Lina: Putting the time aside to have this space is really important.
Selene: Because it was a full day event it meant that we were fully engaged with the topics and not dashing between meetings. And I think that it also proves that women have things to say as well and they want to share it and they don't normally have space - or they don't feel comfortable in other more conventional spaces to speak up or even to attend.
I've read somewhere the theory that women don't go to events not because they cannot or because they don't want to but because they aren't advertised for them - they're advertised more for managers. Or at the end of the day it's the same people in different venues but maybe closed to external people. Or they have caring responsibilities after work and cannot stay from 5 pm - 9 pm or go anywhere else after work. Which means women don't go to events and don't speak at events as a general rule.
So really we should be making standard industry events more inclusive. From 3 pm - 6 pm instead of 6 pm - 9 pm. Or actively invite women. I think that's a good start.
Supporting our team
Vattenfall Heat UK actively encourages our team to join working groups and sponsor events to engage with other women in the industry, as well as mentoring girls getting their start learning STEM subjects to lead them onto an engineering pathway.

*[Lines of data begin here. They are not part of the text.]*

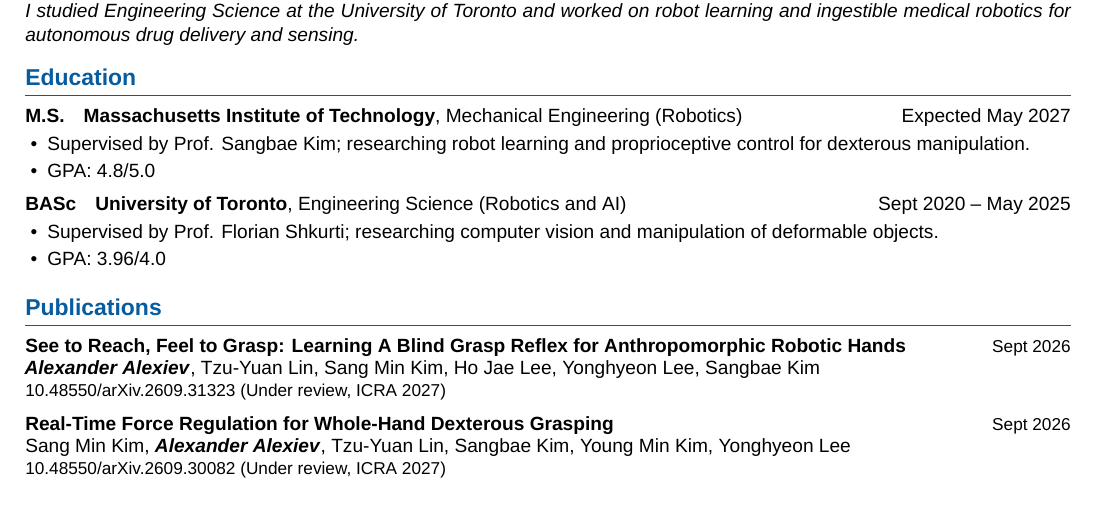
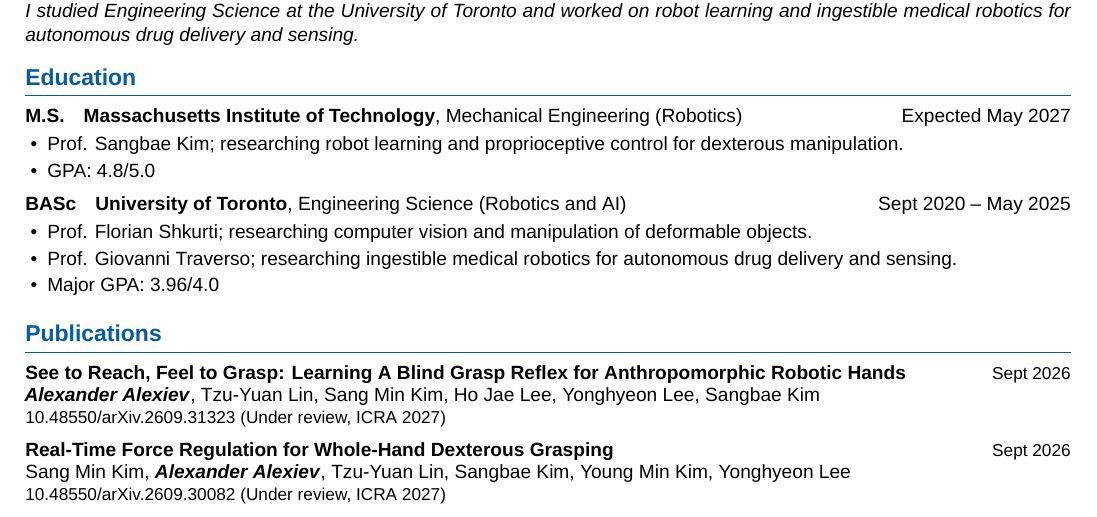
Before and after one commit to Alex-Alexiev/alex-alexiev.github.io, a LaTeX CV (cv/Alexander_Alexiev_CV.tex, which reads cv/page-1.tex): part of page 1 of 2, cut so that both start at the same text. Compiled offline with XeLaTeX.

Commit message:
Update resume PDF and source

```diff
--- a/cv/page-1.tex
+++ b/cv/page-1.tex
@@ -30,13 +30,14 @@
 \section{Education}
 \cvrow{\textbf{M.S.}\quad \textbf{Massachusetts Institute of Technology}, Mechanical Engineering (Robotics)}{Expected May 2027}
 \begin{itemize}
-  \item Supervised by Prof. Sangbae Kim; researching robot learning and proprioceptive control for dexterous manipulation.
+  \item Prof. Sangbae Kim; researching robot learning and proprioceptive control for dexterous manipulation.
   \item GPA: 4.8/5.0
 \end{itemize}
 \cvrow{\textbf{BASc}\quad \textbf{University of Toronto}, Engineering Science (Robotics and AI)}{Sept 2020 -- May 2025}
 \begin{itemize}
-  \item Supervised by Prof. Florian Shkurti; researching computer vision and manipulation of deformable objects.
-  \item GPA: 3.96/4.0
+  \item Prof. Florian Shkurti; researching computer vision and manipulation of deformable objects.
+  \item Prof. Giovanni Traverso; researching ingestible medical robotics for autonomous drug delivery and sensing.
+  \item Major GPA: 3.96/4.0
 \end{itemize}
 
 \section{Publications}
```
Also changed, not shown: output/pdf/Alexander_Alexiev_CV.pdf.
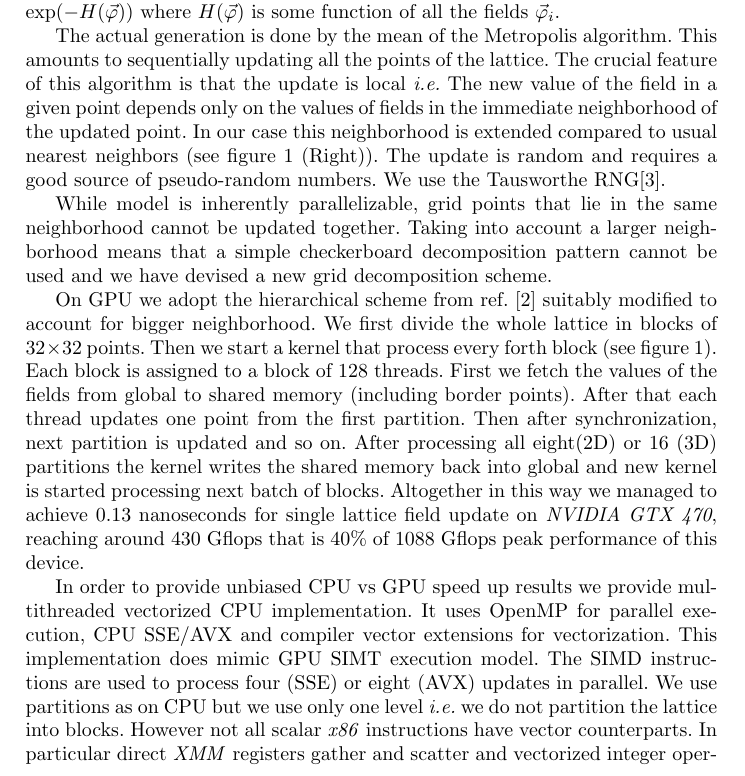
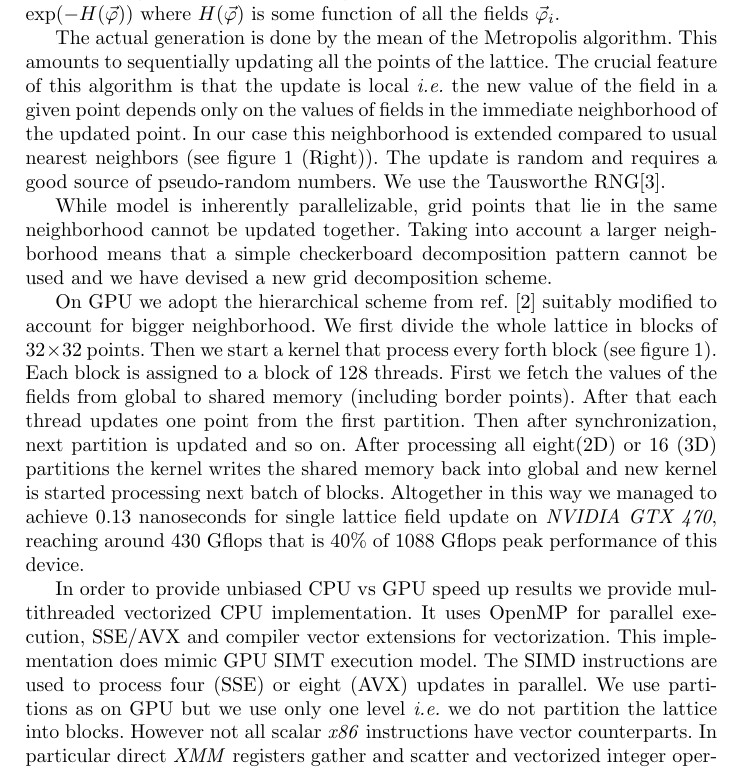
Before and after one commit to ujhpc/phi4, a LaTeX paper (doc/abstract.tex): part of page 1 of 2, cut so that both start at the same text. Compiled offline with pdfLaTeX.

Commit message:
final version (as submmited)

```diff
--- a/doc/abstract.tex
+++ b/doc/abstract.tex
@@ -38,14 +38,14 @@ $\exp(-H(\vphi))$ where $H(\vphi)$ is some function of all the fields
 $\vphi_i$.
 
 The actual generation is done by the mean of the Metropolis
-algorithm. This amounts to sequentially updating all the points of
-the lattice. The crucial feature of this algorithm is that the update
-is local {\em i.e.} The new value of the field in a given point
-depends only on the values of fields in the immediate neighborhood of
-the updated point. In our case this neighborhood is extended
-compared to usual nearest neighbors (see figure~\ref{fig:nn}
-(Right)). The update is random and requires a good source of
-pseudo-random numbers. We use the  Tausworthe RNG\cite{howes_thomas07}.
+algorithm. This amounts to sequentially updating all the points of the
+lattice. The crucial feature of this algorithm is that the update is
+local {\em i.e.} the new value of the field in a given point depends
+only on the values of fields in the immediate neighborhood of the
+updated point. In our case this neighborhood is extended compared to
+usual nearest neighbors (see figure~\ref{fig:nn} (Right)). The update
+is random and requires a good source of pseudo-random numbers. We use
+the Tausworthe RNG\cite{howes_thomas07}.
 
 
 
@@ -152,10 +152,10 @@ $40\%$ of $1088$ Gflops peak performance of this device.
 % CPU implementation
 In order to provide unbiased CPU vs GPU speed up results we provide
 multithreaded vectorized CPU implementation. It uses OpenMP for
-parallel execution, CPU SSE/AVX and compiler vector extensions for
+parallel execution,  SSE/AVX and compiler vector extensions for
 vectorization.  This implementation does mimic GPU SIMT execution
 model.  The SIMD instructions are used to process four (SSE) or eight
-(AVX) updates in parallel. We use partitions as on CPU but we use only
+(AVX) updates in parallel. We use partitions as on GPU but we use only
 one level {\em i.e.} we do not partition the lattice into blocks.
 However not all scalar \emph{x86} instructions have vector
 counterparts.  In particular direct \emph{XMM} registers gather and
```
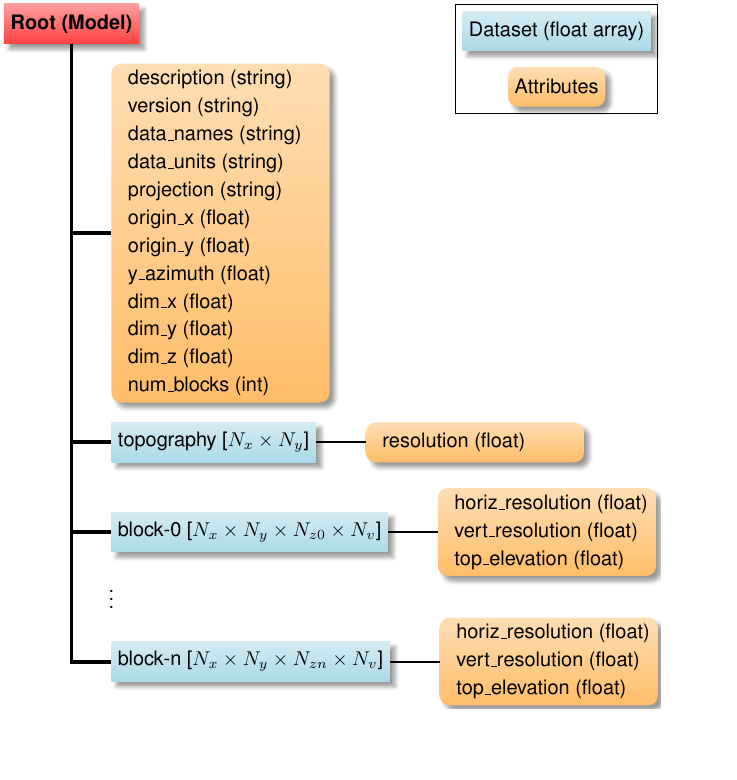
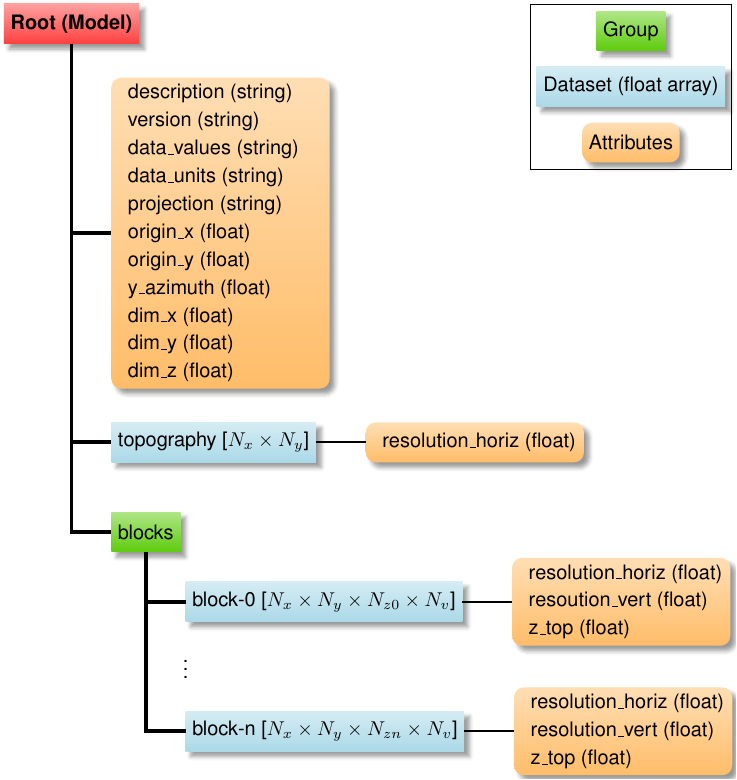
Before and after one commit to baagaard-usgs/geomodelgrids, a LaTeX figure (docs/figs/hdf5layout.tex): the whole page, the shorter picture padded with empty space. Compiled offline with pdfLaTeX.

Commit message:
Update HDF5 layout in documentation.

```diff
--- a/docs/figs/hdf5layout.tex
+++ b/docs/figs/hdf5layout.tex
@@ -45,6 +45,12 @@ font={\bfseries},
   bottom color=ltblue,
   anchor=west]
 
+\tikzstyle{group} = [
+  default,
+  top color=ltgreen!50!white,
+  bottom color=ltgreen,
+  anchor=west]
+
 \tikzstyle{subset-right} = [
   xshift=2em]
 
@@ -63,7 +69,7 @@ font={\bfseries},
     \begin{attributes}
     \item description (string)
     \item version (string)
-    \item data\_names (string)
+    \item data\_values (string)
     \item data\_units (string)
     \item projection (string)
     \item origin\_x (float)
@@ -72,7 +78,6 @@ font={\bfseries},
     \item dim\_x (float)
     \item dim\_y (float)
     \item dim\_z (float)
-    \item num\_blocks (int)
     \end{attributes}
   };
   \draw[arrowto] (model.south) |- (model-attrs.west);
@@ -81,42 +86,45 @@ font={\bfseries},
   \node (topography) [below=of model-attrs.west, dataset, yshift=-8em] {topography [$N_x \times N_y$]};
   \node (topography-attrs) [right=of topography.east, attributes] {%
     \begin{attributes}
-    \item resolution (float)
+    \item resolution\_horiz (float)
     \end{attributes}
   };
   \draw[arrowto] (model.south) |- (topography.west);
   \draw[connector] (topography.east) -- (topography-attrs.west);
 
+  \node (blocks) [below=of topography.west, group, yshift=-2.0em] {blocks};
+
   % Block 0
-  \node (block-0) [below=of topography.west, dataset, yshift=-2.0em] {block-0 [$N_x \times N_y \times N_{z0} \times N_v$]};
+  \node (block-0) [below=of blocks.south, dataset, subset-right] {block-0 [$N_x \times N_y \times N_{z0} \times N_v$]};
   \node (block-0-attrs) [right=of block-0.east, attributes] {%
     \begin{attributes}
-    \item horiz\_resolution (float)
-    \item vert\_resolution (float)
-    \item top\_elevation (float)
+    \item resolution\_horiz (float)
+    \item resoution\_vert (float)
+    \item z\_top (float)
     \end{attributes}
   };
-  \draw[arrowto] (model.south) |- (block-0.west);
+  \draw[arrowto] (blocks.south) |- (block-0.west);
   \draw[connector] (block-0.east) -- (block-0-attrs.west);
 
   \node [below=of block-0.west, yshift=0.5em] {\vdots};
-
+  \draw[arrowto] (model.south) |- (blocks.west);
 
   % Block n
   \node (block-n) [below=of block-0.west, dataset, yshift=-4.0em] {block-n [$N_x \times N_y \times N_{zn} \times N_v$]};
   \node (block-n-attrs) [right=of block-n.east, attributes] {%
     \begin{attributes}
-    \item horiz\_resolution (float)
-    \item vert\_resolution (float)
-    \item top\_elevation (float)
+    \item resolution\_horiz (float)
+    \item resolution\_vert (float)
+    \item z\_top (float)
     \end{attributes}
   };
-  \draw[arrowto] (model.south) |- (block-n.west);
+  \draw[arrowto] (blocks.south) |- (block-n.west);
   \draw[connector] (block-n.east) -- (block-n-attrs.west);
 
 
   % Legend
   \matrix [draw,below left, row sep=0.8em] at (current bounding box.north east) {
+    \node [group, legend] {Group}; \\
     \node [dataset, legend] {Dataset (float array)}; \\
     \node [attributes, legend] {Attributes}; \\
   };
```
Also changed, not shown: docs/figs/hdf5layout.png.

If you could pick one point that made you smile or laugh during the event - or an ‘A-ha!’ moment.
Adriana: What made me smile? The fact that women pulled this together without it being super structured. And the fact everyone was calm - it just showed that you can get things done. And that made me smile a lot. And also - the turnout - and it was sold out...
Lina: ...I was on the waiting list for weeks and then two days before the event, I was so happy to get a space!
Adriana: What made me laugh was to see how uncomfortable the room was at the beginning of the session with the drag queens. We were all like 'oh, this is so weird...' And I was sitting next to people that I'm negotiating with or consultants that I work with and we were all like 'aaah....this is not what we do...". And as time went by, things just changed. People embraced it and were designing their dolls…
Lina: ...there was dancing…
Adriana: …dancing - that made me laugh a lot! We were just so awkward and out of our comfort space as soon as we had to do something with glitter and glue and paper!
Lina: For me, there was (in addition to the drag queen fun!) a talk at the end about two girls that go on site frequently. A lot of the facilities they go to only had male toilets and didn't have female toilets - they managed to change that and made a whole process around it. Two people saw that something wasn't right and decided to go out and change it2. It's a really small thing but it was inspiring to hear how two people can make a big difference.
Selene: What made me laugh - I had a bias against the use of the word 'diva' - I didn't like the word diva at all - and I think someone overheard me saying this. And at the end of the conference they gave the definition of the word diva as ‘someone who stands up for themselves and loves themselves for who they are and they are there to be someone to follow’. Someone that sets examples for people. And that made me smile. I like that definition and I can relate to it.
So if that's how you're using the word diva, then I'm all into it.